Higaisa APT Description
The Higaisa APT (Advanced Persistent Threat) is a hacking group, which likely originates from the Korean Peninsula. The Higaisa hacking group was first studied extensively in 2019. However, malware analysts believe that the Higaisa APT first began operating in 2016 but has managed to avoid attracting the attention of experts in the field of cybersecurity until 2019. The Higaisa APT appears to utilize both custom-made hacking tools, as well as popular publicly available threats like the PlugX RAT (Remote Access Trojan) and the Gh0st RAT.
The Higaisa hacking group tends to mainly rely on spear-phishing email campaigns to distribute malware. According to security researchers, in one of the latest operations of the Higaisa APT, the infection vector utilized was malicious .LNK files. The .LNK files from their latest campaign were masked as harmless files such as exam results, CVs, job offers, etc. Earlier this year, the Higaisa hacking group used COVID-19-themed emails to propagate corrupted .LNK files to their targets.

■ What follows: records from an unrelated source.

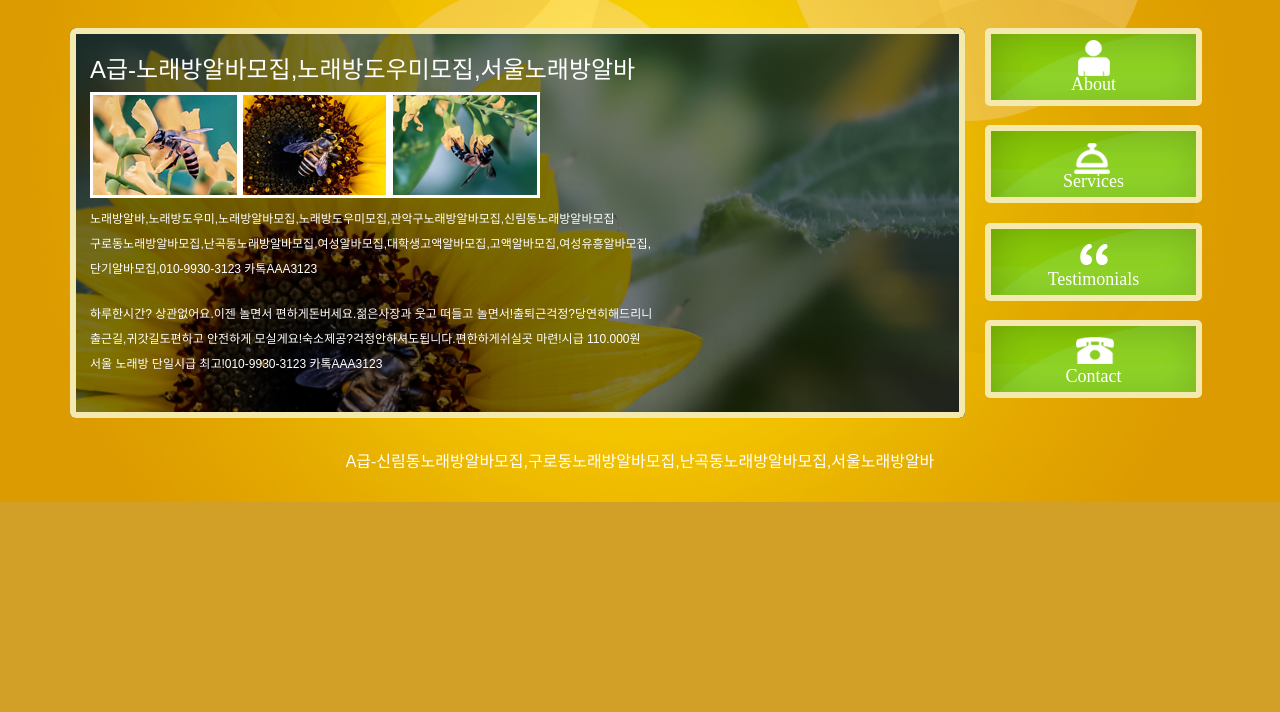
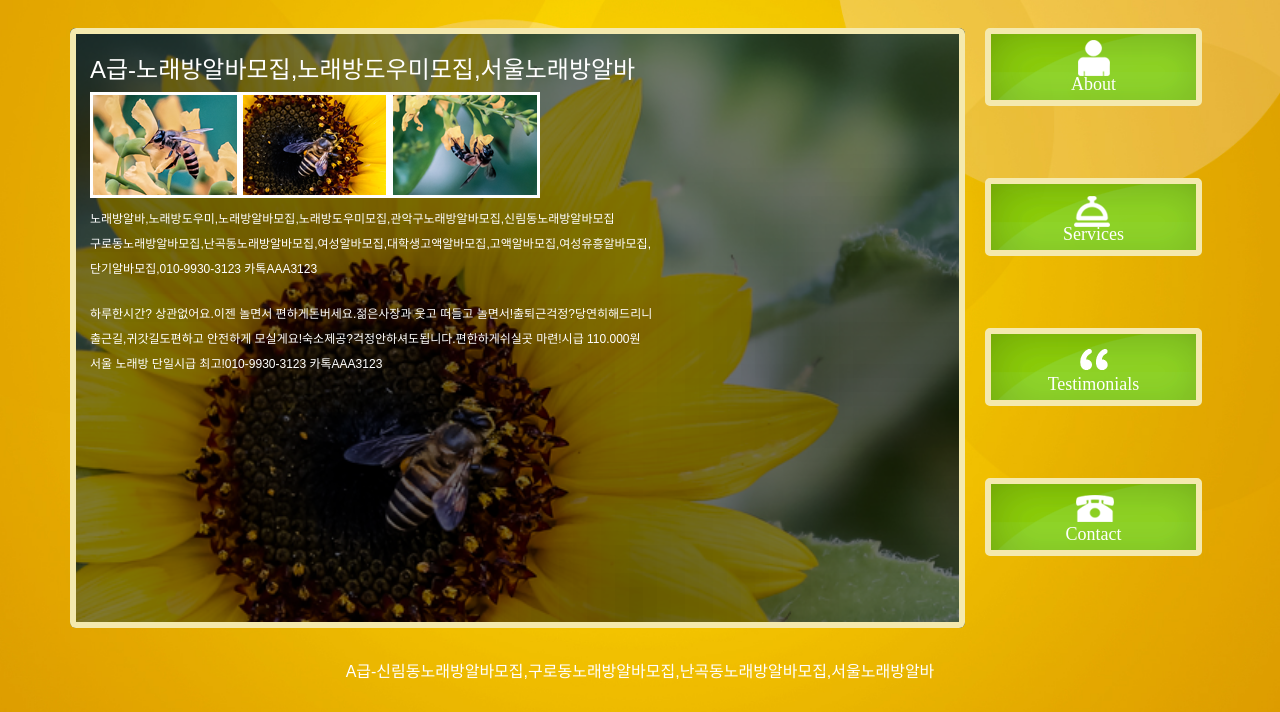
Before and after one commit to sheharyarkhalid/teepme.com, a plain HTML site: page index.html in a window 1280 px wide. Shown: the part 118-830 px from the top of the page. Before the commit the page ends 800 px from the top, so only its background shows below. Drawn offline with Linux system fonts and the light colour scheme; some packages are replaced by stand-ins of ours.

Commit message:
Update templatemo_style.css

```diff
--- a/css/templatemo_style.css
+++ b/css/templatemo_style.css
@@ -63,7 +63,7 @@ p {
 /* mid_container_wap */
 
 #mid_container_wap {
-	height: 390px;
+	height:600px;
 	border-radius: 6px;
 	overflow: hidden;
 }
```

If the user is tricked by the Higaisa APT and opens the corrupted file, they may not notice anything out of the ordinary. This is because this hacking group uses decoy files that will keep the attention of the user and prevent them from noticing that their system has been breached. The malicious .LNK file has a list of commands, which it will execute silently in the background. The command list will allow the threat to:
- Plant its files in the %APPDATA% directory on the compromised host.

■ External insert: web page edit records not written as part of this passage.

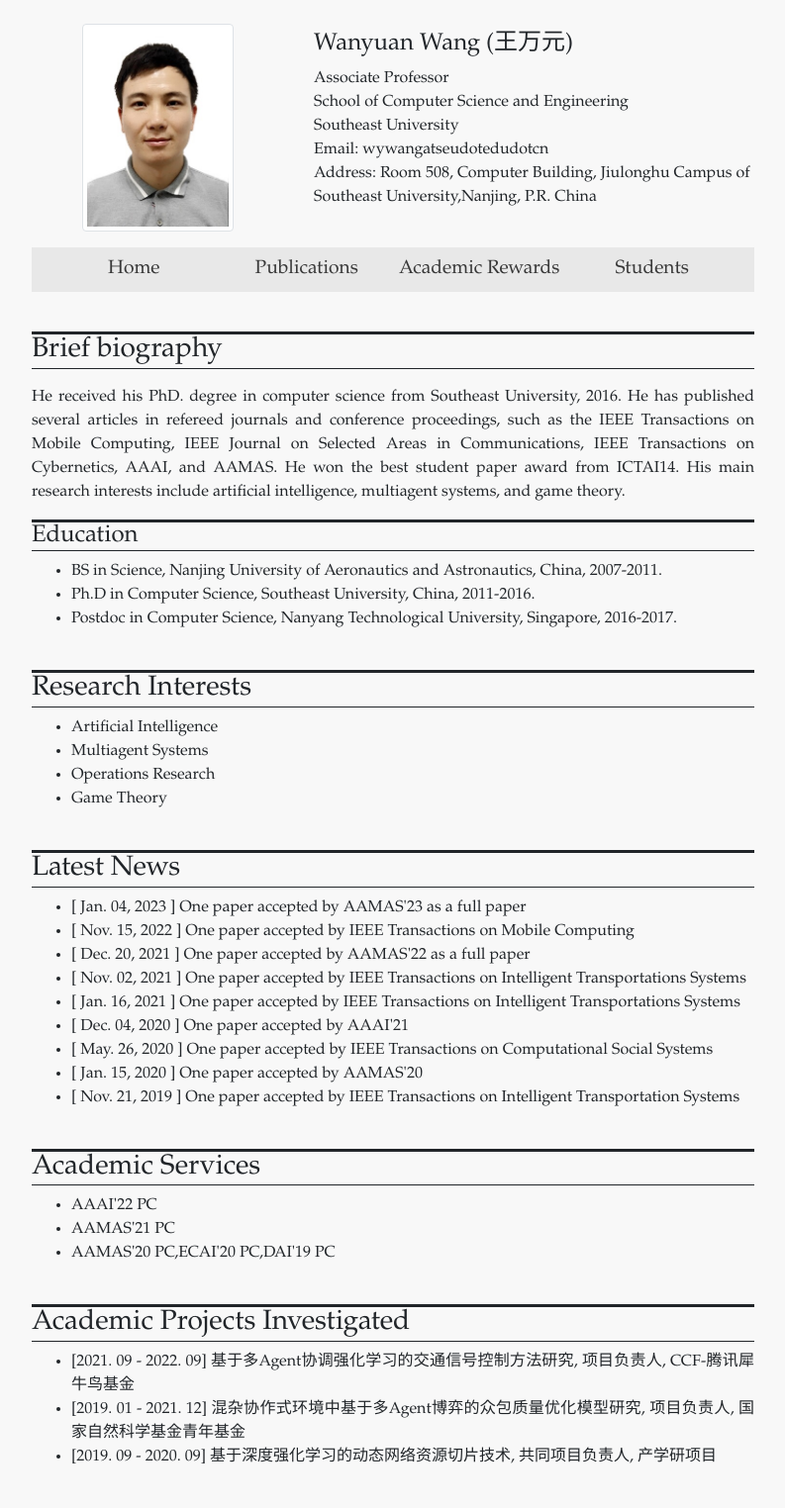
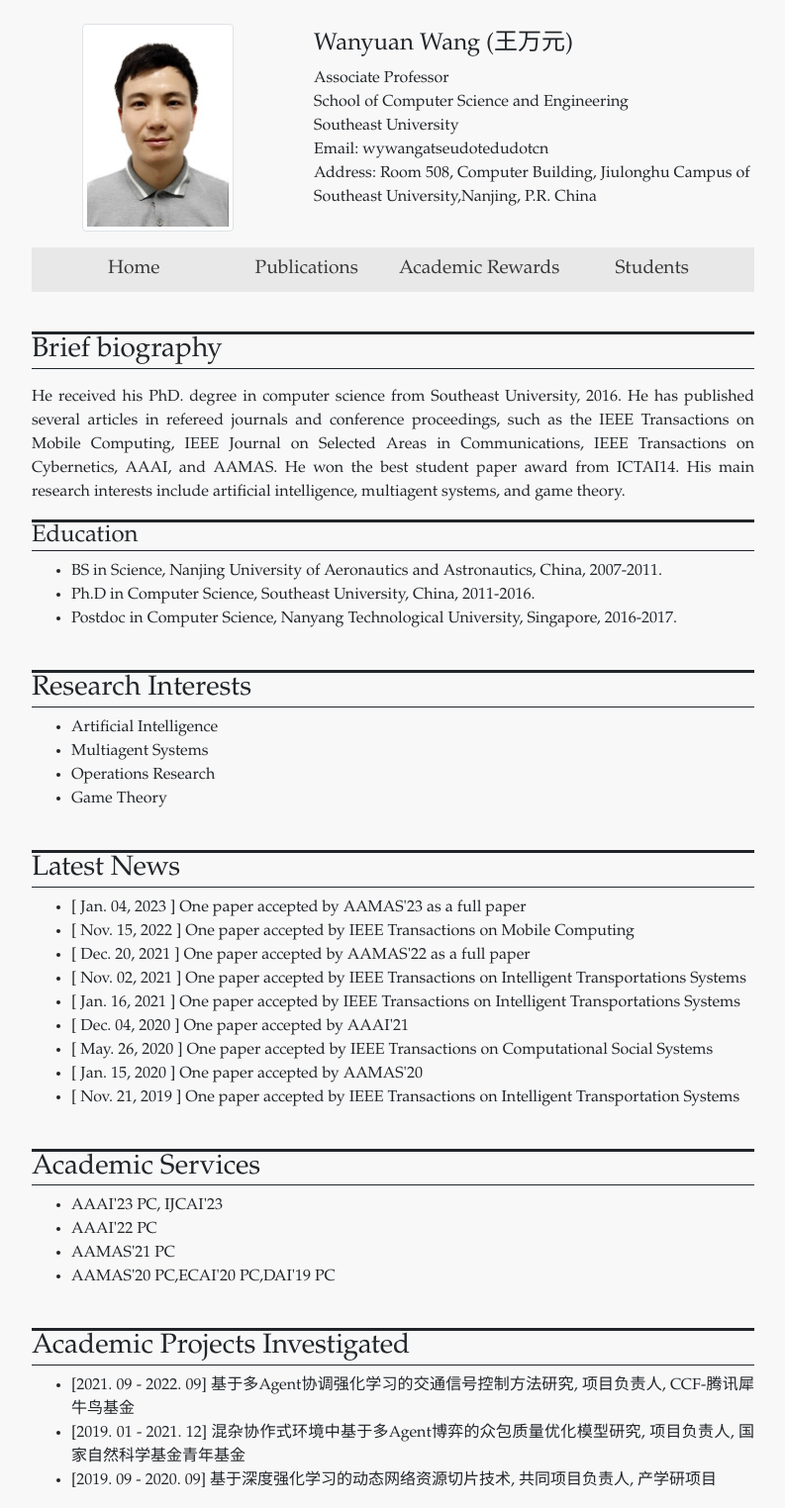
Before and after one commit to wanyuanwang/wanyuanwang.github.io, a Jekyll site: the page built from index.html, in a window 1280 px wide. Shown: the whole page at 99% size, without its empty margins (243-1036 px from the left). Built offline with Jekyll 4.4.1, drawn with Linux system fonts in a browser that asks for light colours; before the commit the page ends 1500 px from its top, so only the background shows below that.

Commit message:
Update committee_member.yml

```diff
--- a/_data/committee_member.yml
+++ b/_data/committee_member.yml
@@ -1,3 +1,4 @@
+- name : AAAI'23 PC, IJCAI'23
 - name : AAAI'22 PC
 - name : AAMAS'21 PC
 - name : AAMAS'20 PC,ECAI'20 PC,DAI'19 PC
```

- Decrypt and decompress the data from the LNK file.
To protect your system from cyber attacks, it is advisable to invest in a reputable, modern antivi-rus application.